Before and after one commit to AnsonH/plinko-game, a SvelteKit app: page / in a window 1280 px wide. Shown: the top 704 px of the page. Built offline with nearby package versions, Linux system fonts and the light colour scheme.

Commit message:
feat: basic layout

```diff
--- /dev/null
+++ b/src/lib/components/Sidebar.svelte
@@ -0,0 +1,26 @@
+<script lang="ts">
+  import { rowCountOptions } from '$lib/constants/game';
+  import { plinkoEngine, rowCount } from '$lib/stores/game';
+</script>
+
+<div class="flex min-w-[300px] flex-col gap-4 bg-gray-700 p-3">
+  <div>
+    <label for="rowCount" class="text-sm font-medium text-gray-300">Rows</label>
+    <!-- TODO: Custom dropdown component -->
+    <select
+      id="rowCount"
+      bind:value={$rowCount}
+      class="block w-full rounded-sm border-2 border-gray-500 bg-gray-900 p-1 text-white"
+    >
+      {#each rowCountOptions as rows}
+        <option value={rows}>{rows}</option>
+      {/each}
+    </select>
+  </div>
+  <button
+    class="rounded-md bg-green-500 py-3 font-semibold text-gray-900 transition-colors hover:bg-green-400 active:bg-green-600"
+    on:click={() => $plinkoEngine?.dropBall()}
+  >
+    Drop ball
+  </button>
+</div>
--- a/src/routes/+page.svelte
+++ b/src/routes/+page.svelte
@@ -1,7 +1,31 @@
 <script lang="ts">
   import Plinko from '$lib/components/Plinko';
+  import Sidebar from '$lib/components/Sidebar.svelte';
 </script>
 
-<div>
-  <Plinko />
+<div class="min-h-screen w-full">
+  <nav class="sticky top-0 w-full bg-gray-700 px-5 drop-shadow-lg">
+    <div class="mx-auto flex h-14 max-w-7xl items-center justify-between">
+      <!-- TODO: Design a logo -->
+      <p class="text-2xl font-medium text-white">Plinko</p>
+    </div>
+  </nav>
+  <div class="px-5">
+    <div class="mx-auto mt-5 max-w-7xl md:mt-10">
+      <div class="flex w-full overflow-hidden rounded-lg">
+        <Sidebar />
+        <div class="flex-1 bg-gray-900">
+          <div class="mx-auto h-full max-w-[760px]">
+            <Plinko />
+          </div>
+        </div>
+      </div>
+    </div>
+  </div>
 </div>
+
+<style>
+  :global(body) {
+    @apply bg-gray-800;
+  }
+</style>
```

---

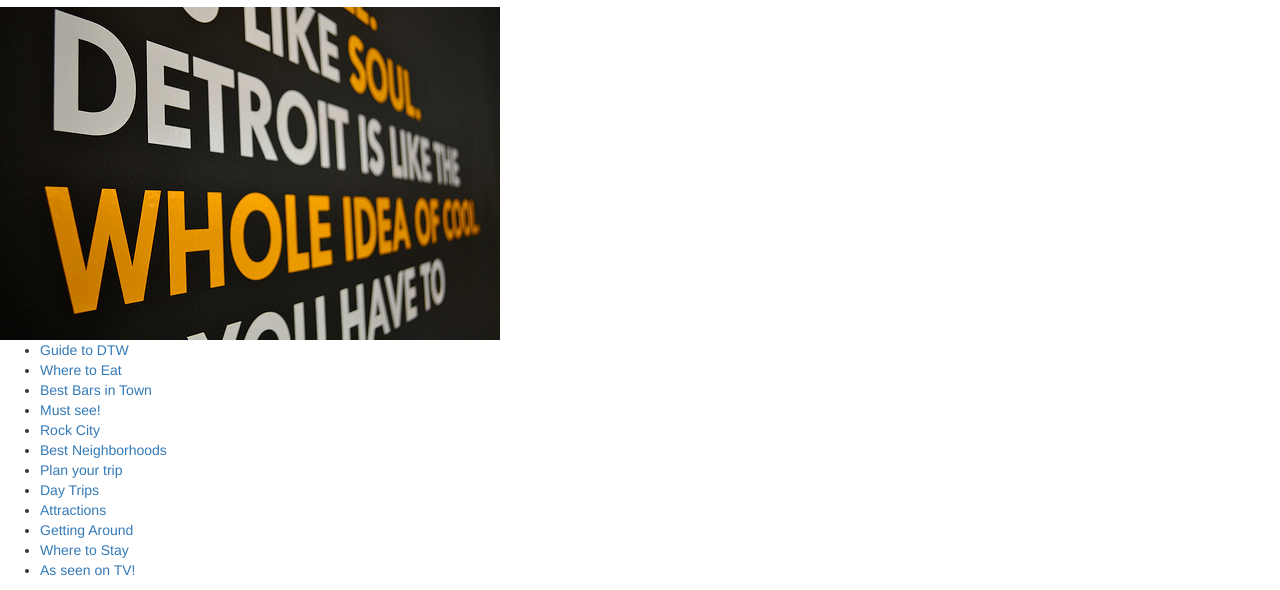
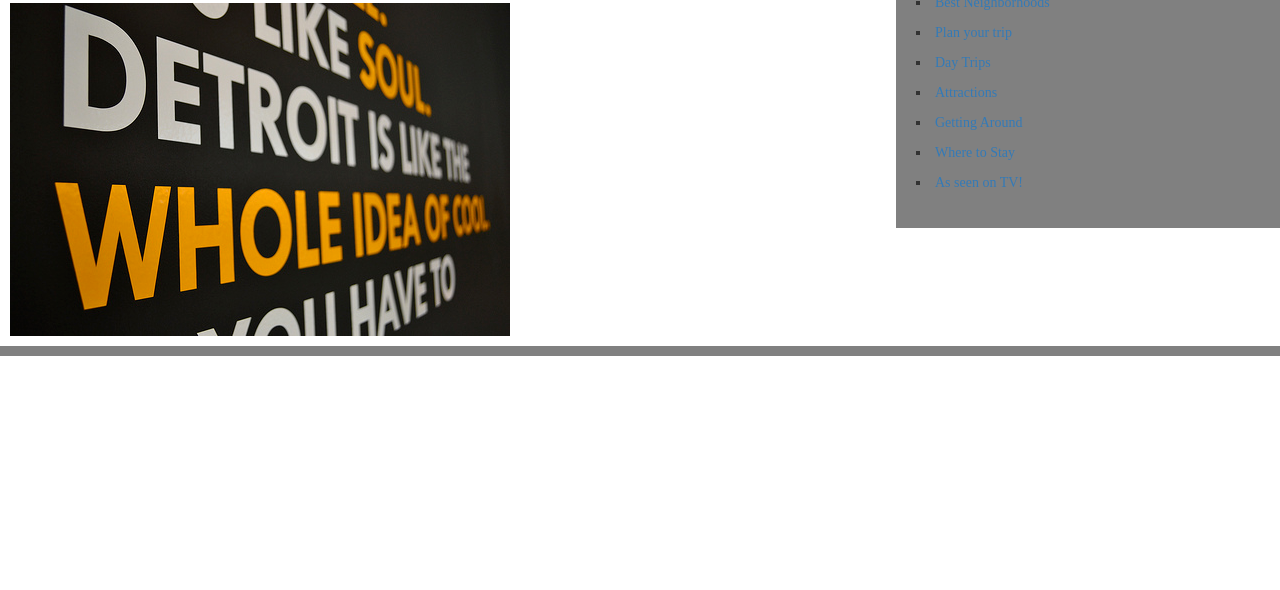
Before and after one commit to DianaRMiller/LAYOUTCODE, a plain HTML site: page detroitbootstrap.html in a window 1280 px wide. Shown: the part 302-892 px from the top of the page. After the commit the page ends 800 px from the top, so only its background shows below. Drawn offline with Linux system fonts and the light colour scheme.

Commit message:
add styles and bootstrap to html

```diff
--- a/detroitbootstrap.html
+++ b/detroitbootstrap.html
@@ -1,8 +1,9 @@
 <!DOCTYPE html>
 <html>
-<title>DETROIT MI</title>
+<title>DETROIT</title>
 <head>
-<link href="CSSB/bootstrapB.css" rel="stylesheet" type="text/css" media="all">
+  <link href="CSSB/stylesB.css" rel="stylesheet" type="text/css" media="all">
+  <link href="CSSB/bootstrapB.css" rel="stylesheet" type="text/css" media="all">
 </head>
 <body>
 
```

...

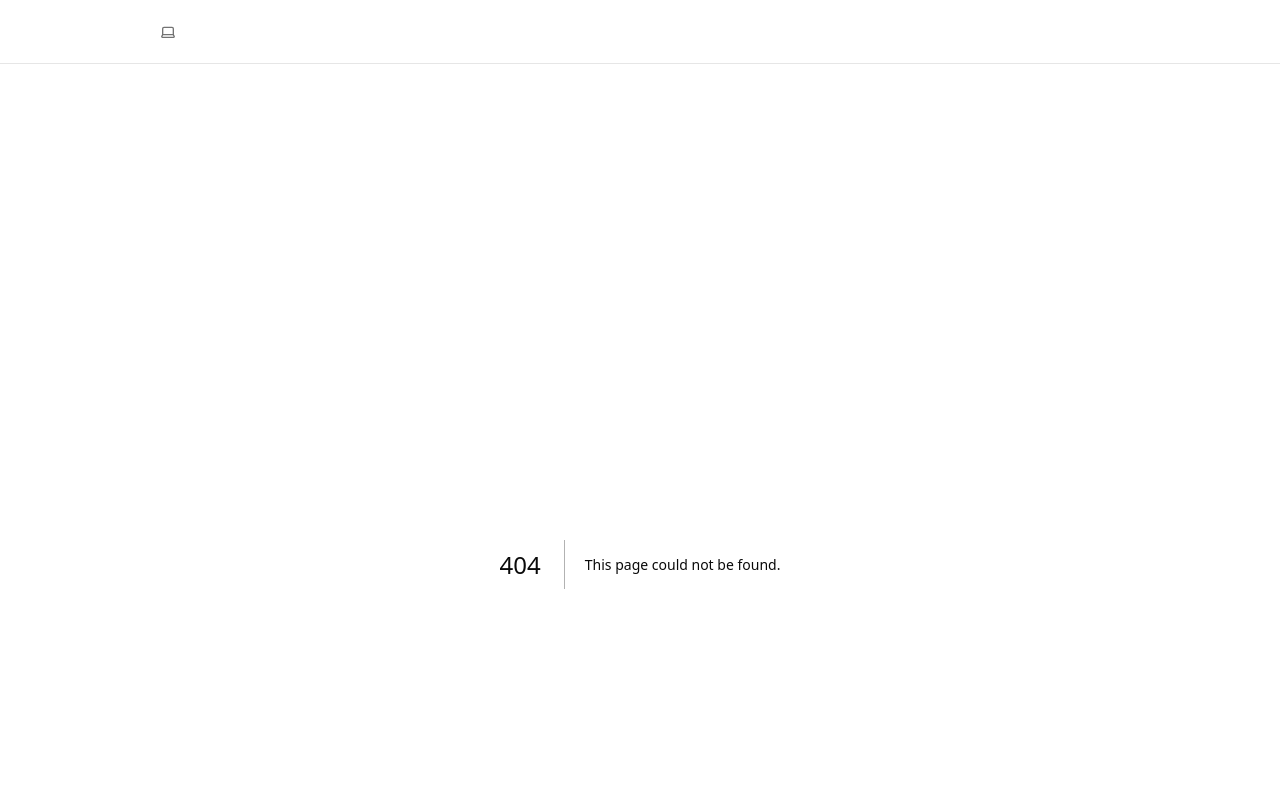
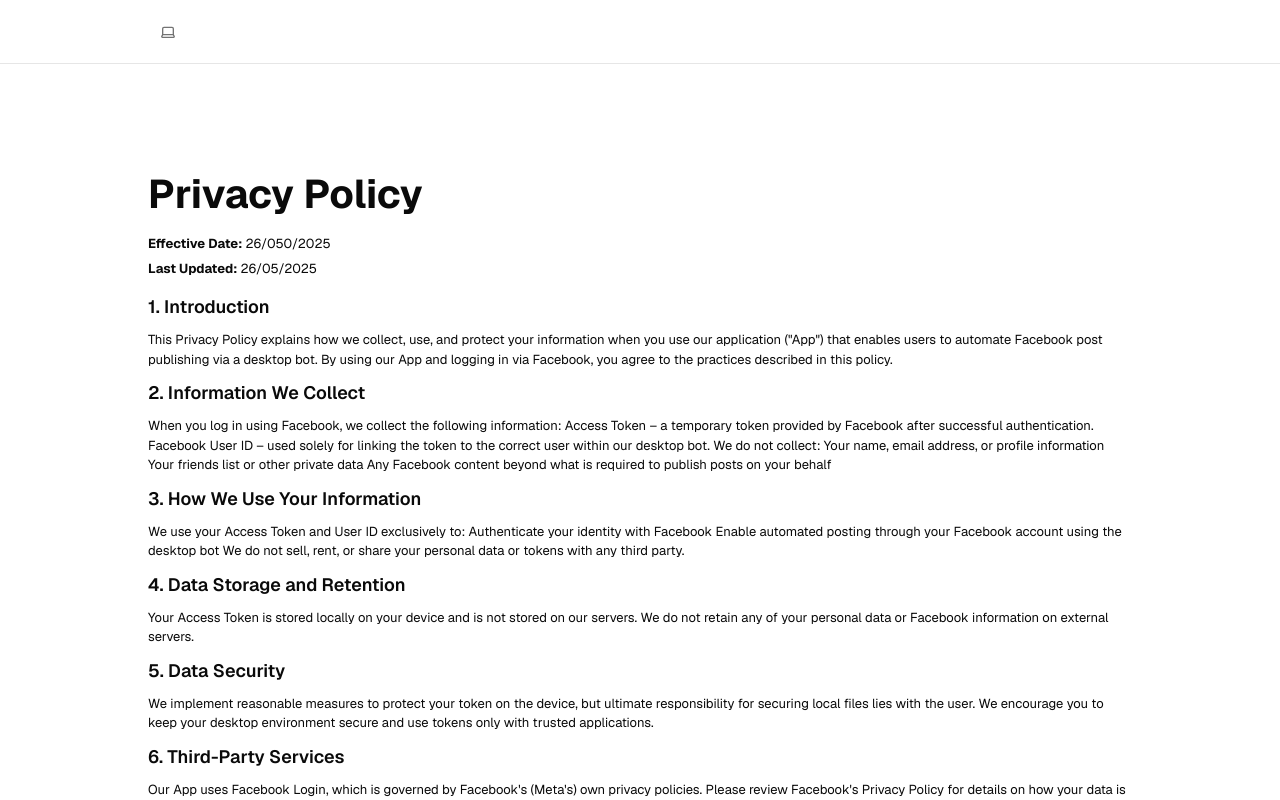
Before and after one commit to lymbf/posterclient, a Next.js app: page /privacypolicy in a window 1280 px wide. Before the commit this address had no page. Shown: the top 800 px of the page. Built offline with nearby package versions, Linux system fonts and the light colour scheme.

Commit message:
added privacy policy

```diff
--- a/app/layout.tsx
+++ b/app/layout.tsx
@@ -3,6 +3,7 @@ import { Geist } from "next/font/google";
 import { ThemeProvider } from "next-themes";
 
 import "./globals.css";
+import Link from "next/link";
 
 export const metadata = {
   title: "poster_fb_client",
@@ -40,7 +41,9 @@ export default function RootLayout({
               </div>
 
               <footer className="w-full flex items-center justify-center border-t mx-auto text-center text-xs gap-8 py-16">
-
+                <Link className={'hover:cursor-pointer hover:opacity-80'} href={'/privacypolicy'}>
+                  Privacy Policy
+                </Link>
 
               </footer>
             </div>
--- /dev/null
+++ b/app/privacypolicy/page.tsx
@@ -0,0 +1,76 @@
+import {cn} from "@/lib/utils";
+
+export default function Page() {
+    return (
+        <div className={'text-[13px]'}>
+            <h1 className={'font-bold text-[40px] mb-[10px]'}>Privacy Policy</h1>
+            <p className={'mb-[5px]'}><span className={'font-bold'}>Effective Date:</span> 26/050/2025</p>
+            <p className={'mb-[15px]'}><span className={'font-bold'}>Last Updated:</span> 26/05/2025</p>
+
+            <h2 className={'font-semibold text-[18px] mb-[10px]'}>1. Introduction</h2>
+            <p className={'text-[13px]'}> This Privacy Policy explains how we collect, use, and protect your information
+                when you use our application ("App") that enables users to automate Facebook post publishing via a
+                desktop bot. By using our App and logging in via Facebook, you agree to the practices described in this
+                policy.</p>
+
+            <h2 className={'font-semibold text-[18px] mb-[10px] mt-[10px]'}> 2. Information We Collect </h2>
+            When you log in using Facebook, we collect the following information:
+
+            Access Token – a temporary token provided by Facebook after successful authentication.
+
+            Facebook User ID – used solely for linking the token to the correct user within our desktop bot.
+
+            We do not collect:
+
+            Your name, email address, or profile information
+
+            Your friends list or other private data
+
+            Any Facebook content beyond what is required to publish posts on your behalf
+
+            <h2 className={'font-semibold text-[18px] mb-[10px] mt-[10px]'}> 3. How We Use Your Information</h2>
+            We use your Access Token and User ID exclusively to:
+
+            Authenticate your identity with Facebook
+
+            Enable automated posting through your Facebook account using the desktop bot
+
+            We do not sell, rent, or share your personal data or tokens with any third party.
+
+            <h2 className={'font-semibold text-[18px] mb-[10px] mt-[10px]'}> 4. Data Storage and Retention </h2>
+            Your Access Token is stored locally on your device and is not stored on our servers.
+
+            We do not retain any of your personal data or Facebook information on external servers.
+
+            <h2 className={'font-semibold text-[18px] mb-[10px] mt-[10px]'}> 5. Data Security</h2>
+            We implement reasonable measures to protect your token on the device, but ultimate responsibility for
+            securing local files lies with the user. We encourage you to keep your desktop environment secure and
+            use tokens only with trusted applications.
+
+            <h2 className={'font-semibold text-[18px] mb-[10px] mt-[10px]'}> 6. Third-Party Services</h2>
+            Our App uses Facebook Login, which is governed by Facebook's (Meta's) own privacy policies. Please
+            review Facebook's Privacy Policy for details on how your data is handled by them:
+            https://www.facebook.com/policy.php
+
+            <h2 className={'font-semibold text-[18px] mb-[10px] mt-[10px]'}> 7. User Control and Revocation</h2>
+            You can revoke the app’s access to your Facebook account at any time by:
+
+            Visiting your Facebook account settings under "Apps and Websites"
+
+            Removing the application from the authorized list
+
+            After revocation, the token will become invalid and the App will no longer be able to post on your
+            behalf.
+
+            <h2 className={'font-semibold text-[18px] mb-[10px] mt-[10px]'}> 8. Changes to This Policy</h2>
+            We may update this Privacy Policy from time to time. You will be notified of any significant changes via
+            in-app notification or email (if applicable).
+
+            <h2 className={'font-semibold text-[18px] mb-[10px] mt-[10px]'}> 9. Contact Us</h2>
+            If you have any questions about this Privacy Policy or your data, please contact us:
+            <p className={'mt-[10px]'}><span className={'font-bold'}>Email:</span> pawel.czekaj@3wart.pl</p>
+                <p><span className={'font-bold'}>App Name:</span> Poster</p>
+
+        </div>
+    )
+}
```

• **Problem details**: From the entries, copy out each line containing the word "center".

• **Written solution**:
+    <div class="mx-auto flex h-14 max-w-7xl items-center justify-between">
               <footer className="w-full flex items-center justify-center border-t mx-auto text-center text-xs gap-8 py-16">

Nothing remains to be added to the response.